A video (included below) circulating since the day of the Oscars ceremony, shows a group of people armed with spray paint covering each letter of the Hollywood sign with a colour representing a skin tone for all, keeping true to UOMA Beauty's mission to redefine diversity and inclusion.
Since the 1940s, the iconic sign hasn’t been lit, and reflects the natural lights of the city. “The Hollywood sign quite literally reflects off the city, so I wanted to make it a true reflection of the city and the diversity that lives here and, in the periphery, the rest of the world that looks up to and is highly influenced by Hollywood." UOMA Beauty Founder, Sharon Chuter explained.
Immediately after the Oscars, the sign had already returned back to its all-white self. A stark reminder that change is still needed, and the industry still has work to do.
“I know people will ask and question – ‘did that really happen?’ But I won’t pay much attention to that because it doesn’t matter. The focus should be on our message. Let’s leave the investigations to the great internet sleuths to validate or invalidate.
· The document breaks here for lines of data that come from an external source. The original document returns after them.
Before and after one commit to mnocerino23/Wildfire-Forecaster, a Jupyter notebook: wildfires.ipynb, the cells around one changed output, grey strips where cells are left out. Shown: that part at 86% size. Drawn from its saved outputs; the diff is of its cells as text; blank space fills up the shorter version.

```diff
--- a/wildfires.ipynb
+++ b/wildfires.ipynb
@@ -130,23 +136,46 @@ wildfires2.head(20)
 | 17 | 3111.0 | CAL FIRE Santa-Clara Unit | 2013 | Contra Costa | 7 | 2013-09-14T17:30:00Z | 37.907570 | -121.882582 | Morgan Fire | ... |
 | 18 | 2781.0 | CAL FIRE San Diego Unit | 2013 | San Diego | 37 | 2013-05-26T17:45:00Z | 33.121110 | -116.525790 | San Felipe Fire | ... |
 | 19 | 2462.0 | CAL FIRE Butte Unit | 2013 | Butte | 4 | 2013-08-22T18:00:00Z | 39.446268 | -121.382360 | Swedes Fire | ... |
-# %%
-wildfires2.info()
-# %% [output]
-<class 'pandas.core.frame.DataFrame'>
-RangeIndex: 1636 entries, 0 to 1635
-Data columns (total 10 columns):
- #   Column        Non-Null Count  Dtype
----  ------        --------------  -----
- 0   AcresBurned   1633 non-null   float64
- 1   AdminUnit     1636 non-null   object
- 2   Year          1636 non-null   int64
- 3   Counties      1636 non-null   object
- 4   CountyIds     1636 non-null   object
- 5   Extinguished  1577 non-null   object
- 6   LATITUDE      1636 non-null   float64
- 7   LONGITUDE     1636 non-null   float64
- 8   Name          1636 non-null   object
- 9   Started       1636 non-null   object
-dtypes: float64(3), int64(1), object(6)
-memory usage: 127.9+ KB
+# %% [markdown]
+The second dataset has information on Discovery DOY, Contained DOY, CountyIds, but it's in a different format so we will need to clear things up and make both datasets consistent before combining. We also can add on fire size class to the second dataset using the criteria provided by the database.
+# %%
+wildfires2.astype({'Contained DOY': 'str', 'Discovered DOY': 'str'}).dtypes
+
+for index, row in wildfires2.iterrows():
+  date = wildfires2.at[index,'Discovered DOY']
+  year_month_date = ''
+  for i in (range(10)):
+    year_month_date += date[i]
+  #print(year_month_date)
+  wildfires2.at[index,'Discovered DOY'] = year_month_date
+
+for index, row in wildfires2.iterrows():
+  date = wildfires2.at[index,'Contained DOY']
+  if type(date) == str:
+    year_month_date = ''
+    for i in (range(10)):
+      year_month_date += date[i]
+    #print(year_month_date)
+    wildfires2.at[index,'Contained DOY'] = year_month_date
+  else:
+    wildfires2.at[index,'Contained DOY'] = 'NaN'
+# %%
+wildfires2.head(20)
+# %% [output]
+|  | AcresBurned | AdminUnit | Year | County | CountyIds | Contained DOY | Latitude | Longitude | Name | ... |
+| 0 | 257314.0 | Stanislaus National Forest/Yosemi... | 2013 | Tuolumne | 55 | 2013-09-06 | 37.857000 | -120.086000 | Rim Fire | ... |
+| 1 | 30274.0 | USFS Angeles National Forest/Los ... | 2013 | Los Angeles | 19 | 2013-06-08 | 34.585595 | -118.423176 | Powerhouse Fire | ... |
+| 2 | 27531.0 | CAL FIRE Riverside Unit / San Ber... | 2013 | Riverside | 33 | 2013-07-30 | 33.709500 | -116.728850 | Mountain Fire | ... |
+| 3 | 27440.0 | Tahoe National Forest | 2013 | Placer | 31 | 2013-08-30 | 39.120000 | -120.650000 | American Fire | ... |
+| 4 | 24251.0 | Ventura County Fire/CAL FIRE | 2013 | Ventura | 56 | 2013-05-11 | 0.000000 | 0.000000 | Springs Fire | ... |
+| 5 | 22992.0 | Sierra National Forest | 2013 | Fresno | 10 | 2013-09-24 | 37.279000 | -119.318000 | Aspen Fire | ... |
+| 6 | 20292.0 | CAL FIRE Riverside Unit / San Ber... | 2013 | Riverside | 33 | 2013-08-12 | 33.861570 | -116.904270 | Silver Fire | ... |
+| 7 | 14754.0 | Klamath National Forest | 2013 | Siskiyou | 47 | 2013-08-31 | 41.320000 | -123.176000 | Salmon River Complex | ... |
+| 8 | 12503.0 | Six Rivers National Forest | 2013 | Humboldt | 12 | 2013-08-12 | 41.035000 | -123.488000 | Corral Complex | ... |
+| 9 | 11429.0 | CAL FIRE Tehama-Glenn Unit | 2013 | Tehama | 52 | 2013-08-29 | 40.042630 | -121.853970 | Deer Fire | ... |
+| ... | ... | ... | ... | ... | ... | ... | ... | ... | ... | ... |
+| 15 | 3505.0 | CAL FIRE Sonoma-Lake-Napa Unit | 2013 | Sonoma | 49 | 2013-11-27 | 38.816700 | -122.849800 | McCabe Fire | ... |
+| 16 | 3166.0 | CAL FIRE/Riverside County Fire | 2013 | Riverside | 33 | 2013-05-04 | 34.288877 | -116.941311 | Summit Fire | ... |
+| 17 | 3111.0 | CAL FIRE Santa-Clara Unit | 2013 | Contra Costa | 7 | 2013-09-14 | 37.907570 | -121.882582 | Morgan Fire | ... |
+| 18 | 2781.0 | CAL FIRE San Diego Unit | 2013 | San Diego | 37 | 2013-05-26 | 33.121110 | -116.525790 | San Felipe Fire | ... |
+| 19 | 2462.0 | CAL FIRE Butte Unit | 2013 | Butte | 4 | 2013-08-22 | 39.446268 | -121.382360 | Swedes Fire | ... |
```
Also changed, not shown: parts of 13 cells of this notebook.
UOMA Beauty is focused on the mission”, says Sharon Chuter.
UOMA Beauty took the beauty industry by storm at launch in 2019 with the new frontier of inclusivity it shines a light on. Inspired by the cultural heritage of the world’s most racially diverse continent, Africa, UOMA Beauty is most known for their award-winning, inclusive foundation range - Say What?! Foundation - that is designed for all and sports 51 shades. The shades are categorized into six distinct skin color groups called ‘Skin Kins’ - White Pearl, Fair Lady, Honey Honey, Bronze Venus, Brown Sugar, and Black Pearl – which were all used as inspiration and were represented on the painted Hollywood sign.
See the video here on the brand's TikTok and Instagram pages:
"This project was deeply personal to me. Growing up as an Indian American in a very white space, I never saw people who looked like me in mainstream media and I'm just one subgroup. There are so many communities that remain unseen by Hollywood.” said Pereira O’Dell Creative Director responsible for the campaign, Anjali Rao. “This became a love note to them and a rally cry to inspire change for the future."